Unfortunately, they will have to wait just a few more days for the relief as the saturated states remain under a very wet forecast through Saturday. Much of May’s incredible precipitation has been due to the confluence of extreme tropical moisture pushing north into the states from the Gulf of Mexico and a series of upper-level disturbances that have provided the force to wring out all that moisture in the form of torrential rain.

The kind of storms that have taken shape over the southern Plains in the past few weeks are what we call mesoscale convective systems — or “MCS” for short — and they tend to produce extreme rainfall totals over a large area, sweeping across multiple states over many hours. These systems often develop in the late evening and persist well into the dark of night, making the flooding that much more dangerous.

On Thursday, a flash flood warning was issued for portions of eastern Oklahoma as a large complex of storms pushed across the state. The rainfall is light compared with most storms over the past few weeks, but Oklahoma is just so saturated that “even a half to one inch of rain could result in enough runoff to cause flash flooding,” says the National Weather Service in Tulsa. Another area of heavy thunderstorms is pushing through the Texas panhandle on Thursday, and the National Weather Service in Lubbock expects this area will grow in size into the evening hours as it inches east.

Friday and Saturday will also bring heavy rainfall potential, and although it’s not certain exactly where storms will set up, the overall patterns seems to be favoring the wettest areas so far this month, in southern Oklahoma and northern Texas. A cold front will sweep through the region on Friday night into Saturday, which could provide the next round of potentially dangerous flash flooding. Flash flood watches are in effect from southern Kansas to south-central Texas through Saturday morning for widespread rainfall totals of one to three inches and locally higher amounts. Though the final totals might not be blockbuster, the soil, streams and rivers have already been pushed to their breaking points. It doesn’t take much rain anymore for these areas to flood.

All told, the National Weather Service is expecting up to three inches of rainfall across northern Texas and southern Oklahoma through Saturday. It’s highly likely that isolated areas will see much higher totals, but again, it’s difficult to pin down exactly where these systems will capitalize on the extremely moist environment.

Beyond Saturday, though, things will begin to dry out for the Southern states. An upper-level trough of low pressure is forecast to dip into the southern Plains on Sunday and stall over the Gulf of Mexico, placing Texas and Oklahoma in a nice, dry flow from the north.

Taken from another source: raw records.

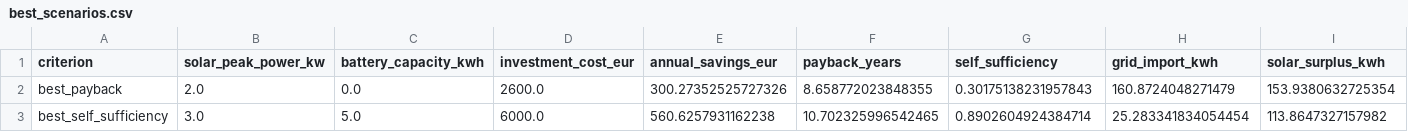
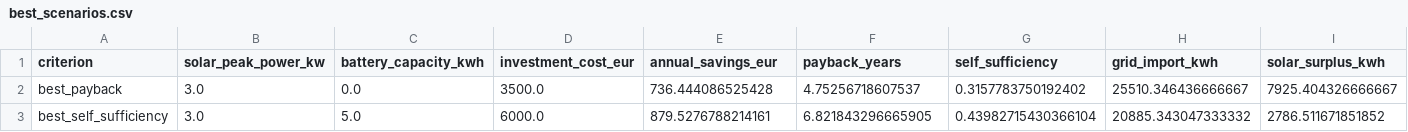
Before and after one commit to Jcsantoyo/electricity-consumption-solar-optimizer, a CSV file: reports/best_scenarios.csv, drawn as a sheet.

```diff
--- a/reports/best_scenarios.csv
+++ b/reports/best_scenarios.csv
@@ -1,3 +1,3 @@
 criterion,solar_peak_power_kw,battery_capacity_kwh,investment_cost_eur,annual_savings_eur,payback_years,self_sufficiency,grid_import_kwh,solar_surplus_kwh
-best_payback,2.0,0.0,2600.0,300.27352525727326,8.658772023848355,0.30175138231957843,160.8724048271479,153.9380632725354
-best_self_sufficiency,3.0,5.0,6000.0,560.6257931162238,10.702325996542465,0.8902604924384714,25.283341834054454,113.8647327157982
+best_payback,3.0,0.0,3500.0,736.444086525428,4.75256718607537,0.3157783750192402,25510.346436666667,7925.404326666667
+best_self_sufficiency,3.0,5.0,6000.0,879.5276788214161,6.821843296665905,0.43982715430366104,20885.343047333332,2786.511671851852
```
Also changed, not shown: reports/forecast_feature_importance.csv, reports/grid_search_results.csv, 16 other files.
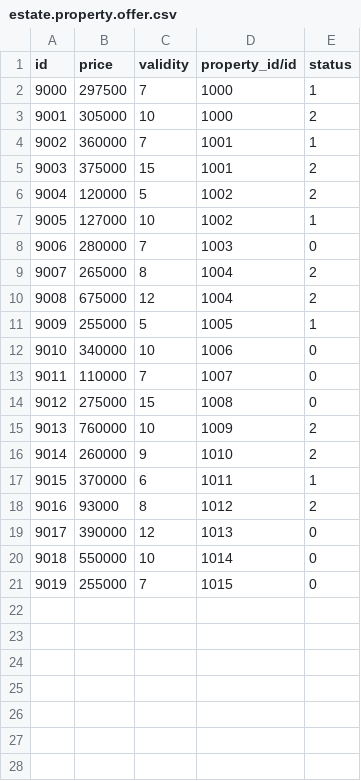
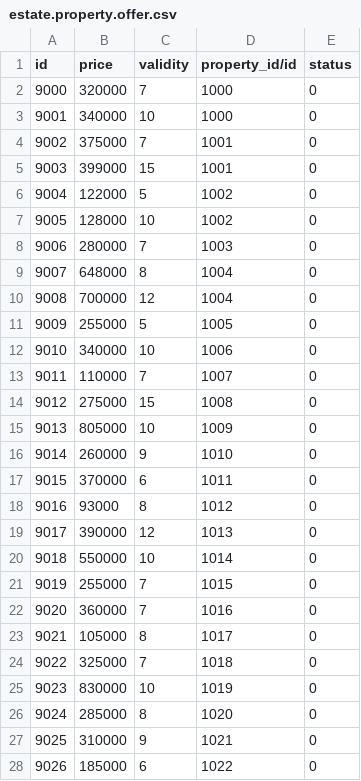
Before and after one commit to JessicaDupont/2025-ISL-ERP-Odoo-Tutoriel, a CSV file: estate/demo/estate.property.offer.csv, drawn as a sheet; only a part is shown; removed rows and columns are numbered as before the commit, all else as after; the diff covers the shown part only; the diff names each change by its address in the sheet, - before the commit and + after, or states it on an @@ line.

```diff
--- a/estate/demo/estate.property.offer.csv
+++ b/estate/demo/estate.property.offer.csv
-B2 (price): 297500
+B2 (price): 320000
-E2 (status): 1
+E2 (status): 0
-B3 (price): 305000
+B3 (price): 340000
-E3 (status): 2
+E3 (status): 0
-row 4: 9002 | 360000 | 7 | 1001 | 1
@@ column A (id) renumbered in row 4 @@
-C4 (validity): 15
+C4 (validity): 7
-E4 (status): 2
+E4 (status): 0
-row 6: 9004 | 120000 | 5 | 1002 | 2
-row 7: 9005 | 127000 | 10 | 1002 | 1
+row 5: 9003 | 399000 | 15 | 1001 | 0
+row 6: 9004 | 122000 | 5 | 1002 | 0
+row 7: 9005 | 128000 | 10 | 1002 | 0
-B9 (price): 265000
+B9 (price): 648000
-E9:E10 (status): 2
+E9:E10 (status): 0
-B10 (price): 675000
+B10 (price): 700000
-E11 (status): 1
+E11 (status): 0
-B15 (price): 760000
+B15 (price): 805000
-E15:E16 (status): 2
+E15:E16 (status): 0
-E17 (status): 1
+E17 (status): 0
-E18 (status): 2
+E18 (status): 0
+row 22: 9020 | 360000 | 7 | 1016 | 0
+row 23: 9021 | 105000 | 8 | 1017 | 0
+row 24: 9022 | 325000 | 7 | 1018 | 0
+row 25: 9023 | 830000 | 10 | 1019 | 0
+row 26: 9024 | 285000 | 8 | 1020 | 0
+row 27: 9025 | 310000 | 9 | 1021 | 0
+row 28: 9026 | 185000 | 6 | 1022 | 0
```
Also changed, not shown: 2 added rows elsewhere in this file, estate/demo/estate.property.csv, 1 other file.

These winds will carry with it a plume of drier-than-average air — which is exactly what the flooded areas need.

While there still remains the potential for afternoon, garden-variety storms early next week, the overall pattern will not be the kind to generate the massive, widespread convective complexes that Oklahoma and Texas have become so accustomed to in May.

Breaking it down by model, the GFS and the European are mostly in agreement on magnitude of rainfall totals over the next week, if not on exact location. In general, Oklahoma east of the panhandle and most of northeast Texas have the potential for two to four inches of rain, depending on where the heaviest thunderstorms set up.

GFS (7-day total precipitation forecast through Wednesday):

Euro (7-day total precipitation forecast through Wednesday):

More Texas-Oklahoma flood coverage:

President Obama says federal, state and local assets are in place for the Texas flood response, but "there's going to be a lot of rebuilding." (Reuters)